══ Record extracts ══
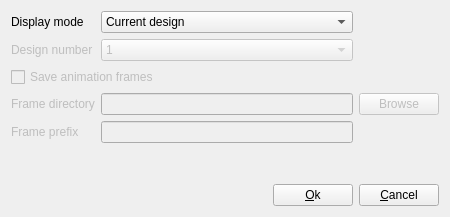
This is ui/plotsettings.ui in montagdude/Xoptfoil as Qt 5 draws it before an edit. The edited form follows.
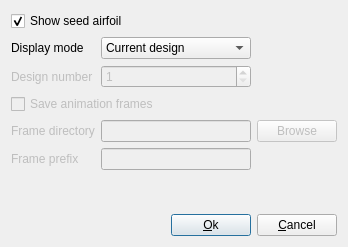
This is the edited form.

Commit message: Some work on settings dialogs

The edit to the form file:
```diff
--- a/ui/plotsettings.ui
+++ b/ui/plotsettings.ui
@@ -6,8 +6,8 @@
    <rect>
     <x>0</x>
     <y>0</y>
-    <width>450</width>
-    <height>217</height>
+    <width>348</width>
+    <height>247</height>
    </rect>
   </property>
   <property name="windowTitle">
@@ -16,15 +16,25 @@
   <layout class="QVBoxLayout" name="verticalLayout">
    <item>
     <layout class="QGridLayout" name="gridLayout">
-     <item row="0" column="0">
+     <item row="0" column="0" colspan="2">
+      <widget class="QCheckBox" name="showSeedBox">
+       <property name="text">
+        <string>Show seed airfoil</string>
+       </property>
+       <property name="checked">
+        <bool>true</bool>
+       </property>
+      </widget>
+     </item>
+     <item row="1" column="0">
       <widget class="QLabel" name="label">
        <property name="text">
         <string>Display mode</string>
        </property>
       </widget>
      </item>
-     <item row="0" column="1">
-      <widget class="QComboBox" name="comboBox">
+     <item row="1" column="1">
+      <widget class="QComboBox" name="displayModeBox">
        <item>
         <property name="text">
          <string>Current design</string>
@@ -42,8 +52,8 @@
        </item>
       </widget>
      </item>
-     <item row="1" column="0">
-      <widget class="QLabel" name="label_4">
+     <item row="2" column="0">
+      <widget class="QLabel" name="designNumberLabel">
        <property name="enabled">
         <bool>false</bool>
        </property>
@@ -52,20 +62,18 @@
        </property>
       </widget>
      </item>
-     <item row="1" column="1">
-      <widget class="QComboBox" name="comboBox_2">
+     <item row="2" column="1">
+      <widget class="QSpinBox" name="designNumberBox">
        <property name="enabled">
         <bool>false</bool>
        </property>
-       <item>
-        <property name="text">
-         <string>1</string>
-        </property>
-       </item>
+       <property name="minimum">
+        <number>1</number>
+       </property>
       </widget>
      </item>
-     <item row="2" column="0" colspan="2">
-      <widget class="QCheckBox" name="checkBox">
+     <item row="3" column="0" colspan="2">
+      <widget class="QCheckBox" name="saveFrameBox">
        <property name="enabled">
         <bool>false</bool>
        </property>
@@ -74,8 +82,8 @@
        </property>
       </widget>
      </item>
-     <item row="3" column="0">
-      <widget class="QLabel" name="label_2">
+     <item row="4" column="0">
+      <widget class="QLabel" name="frameDirectoryLabel">
        <property name="enabled">
         <bool>false</bool>
        </property>
@@ -84,15 +92,15 @@
        </property>
       </widget>
      </item>
-     <item row="3" column="1">
-      <widget class="QLineEdit" name="lineEdit">
+     <item row="4" column="1">
+      <widget class="QLineEdit" name="frameDirectoryEdit">
        <property name="enabled">
         <bool>false</bool>
        </property>
       </widget>
      </item>
-     <item row="3" column="2">
-      <widget class="QPushButton" name="pushButton">
+     <item row="4" column="2">
+      <widget class="QPushButton" name="browseButton">
        <property name="enabled">
         <bool>false</bool>
        </property>
@@ -101,8 +109,8 @@
        </property>
       </widget>
      </item>
-     <item row="4" column="0">
-      <widget class="QLabel" name="label_3">
+     <item row="5" column="0">
+      <widget class="QLabel" name="framePrefixLabel">
        <property name="enabled">
         <bool>false</bool>
        </property>
@@ -111,8 +119,8 @@
        </property>
       </widget>
      </item>
-     <item row="4" column="1">
-      <widget class="QLineEdit" name="lineEdit_2">
+     <item row="5" column="1">
+      <widget class="QLineEdit" name="framePrefixEdit">
        <property name="enabled">
         <bool>false</bool>
        </property>
@@ -128,7 +136,7 @@
      <property name="sizeHint" stdset="0">
       <size>
        <width>20</width>
-       <height>50</height>
+       <height>40</height>
       </size>
      </property>
     </spacer>
@@ -153,6 +161,15 @@
        <property name="text">
         <string>&amp;Ok</string>
        </property>
+       <property name="autoDefault">
+        <bool>false</bool>
+       </property>
+       <property name="default">
+        <bool>true</bool>
+       </property>
+       <property name="flat">
+        <bool>false</bool>
+       </property>
       </widget>
      </item>
      <item>
```
Left out of the diff: 52 changed lines with no effect on the pictures. The commit also changes 6 other files.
═══
== Activity ==
Give back the entries verbatim but drop every picture.

== Written answer ==
This is ui/plotsettings.ui in montagdude/Xoptfoil as Qt 5 draws it before an edit. The edited form follows.
This is the edited form.

Commit message: Some work on settings dialogs

The edit to the form file:
```diff
--- a/ui/plotsettings.ui
+++ b/ui/plotsettings.ui
@@ -6,8 +6,8 @@
    <rect>
     <x>0</x>
     <y>0</y>
-    <width>450</width>
-    <height>217</height>
+    <width>348</width>
+    <height>247</height>
    </rect>
   </property>
   <property name="windowTitle">
@@ -16,15 +16,25 @@
   <layout class="QVBoxLayout" name="verticalLayout">
    <item>
     <layout class="QGridLayout" name="gridLayout">
-     <item row="0" column="0">
+     <item row="0" column="0" colspan="2">
+      <widget class="QCheckBox" name="showSeedBox">
+       <property name="text">
+        <string>Show seed airfoil</string>
+       </property>
+       <property name="checked">
+        <bool>true</bool>
+       </property>
+      </widget>
+     </item>
+     <item row="1" column="0">
       <widget class="QLabel" name="label">
        <property name="text">
         <string>Display mode</string>
        </property>
       </widget>
      </item>
-     <item row="0" column="1">
-      <widget class="QComboBox" name="comboBox">
+     <item row="1" column="1">
+      <widget class="QComboBox" name="displayModeBox">
        <item>
         <property name="text">
          <string>Current design</string>
@@ -42,8 +52,8 @@
        </item>
       </widget>
      </item>
-     <item row="1" column="0">
-      <widget class="QLabel" name="label_4">
+     <item row="2" column="0">
+      <widget class="QLabel" name="designNumberLabel">
        <property name="enabled">
         <bool>false</bool>
        </property>
@@ -52,20 +62,18 @@
        </property>
       </widget>
      </item>
-     <item row="1" column="1">
-      <widget class="QComboBox" name="comboBox_2">
+     <item row="2" column="1">
+      <widget class="QSpinBox" name="designNumberBox">
        <property name="enabled">
         <bool>false</bool>
        </property>
-       <item>
-        <property name="text">
-         <string>1</string>
-        </property>
-       </item>
+       <property name="minimum">
+        <number>1</number>
+       </property>
       </widget>
      </item>
-     <item row="2" column="0" colspan="2">
-      <widget class="QCheckBox" name="checkBox">
+     <item row="3" column="0" colspan="2">
+      <widget class="QCheckBox" name="saveFrameBox">
        <property name="enabled">
         <bool>false</bool>
        </property>
@@ -74,8 +82,8 @@
        </property>
       </widget>
      </item>
-     <item row="3" column="0">
-      <widget class="QLabel" name="label_2">
+     <item row="4" column="0">
+      <widget class="QLabel" name="frameDirectoryLabel">
        <property name="enabled">
         <bool>false</bool>
        </property>
@@ -84,15 +92,15 @@
        </property>
       </widget>
      </item>
-     <item row="3" column="1">
-      <widget class="QLineEdit" name="lineEdit">
+     <item row="4" column="1">
+      <widget class="QLineEdit" name="frameDirectoryEdit">
        <property name="enabled">
         <bool>false</bool>
        </property>
       </widget>
      </item>
-     <item row="3" column="2">
-      <widget class="QPushButton" name="pushButton">
+     <item row="4" column="2">
+      <widget class="QPushButton" name="browseButton">
        <property name="enabled">
         <bool>false</bool>
        </property>
@@ -101,8 +109,8 @@
        </property>
       </widget>
      </item>
-     <item row="4" column="0">
-      <widget class="QLabel" name="label_3">
+     <item row="5" column="0">
+      <widget class="QLabel" name="framePrefixLabel">
        <property name="enabled">
         <bool>false</bool>
        </property>
@@ -111,8 +119,8 @@
        </property>
       </widget>
      </item>
-     <item row="4" column="1">
-      <widget class="QLineEdit" name="lineEdit_2">
+     <item row="5" column="1">
+      <widget class="QLineEdit" name="framePrefixEdit">
        <property name="enabled">
         <bool>false</bool>
        </property>
@@ -128,7 +136,7 @@
      <property name="sizeHint" stdset="0">
       <size>
        <width>20</width>
-       <height>50</height>
+       <height>40</height>
       </size>
      </property>
     </spacer>
@@ -153,6 +161,15 @@
        <property name="text">
         <string>&amp;Ok</string>
        </property>
+       <property name="autoDefault">
+        <bool>false</bool>
+       </property>
+       <property name="default">
+        <bool>true</bool>
+       </property>
+       <property name="flat">
+        <bool>false</bool>
+       </property>
       </widget>
      </item>
      <item>
```
Left out of the diff: 52 changed lines with no effect on the pictures. The commit also changes 6 other files.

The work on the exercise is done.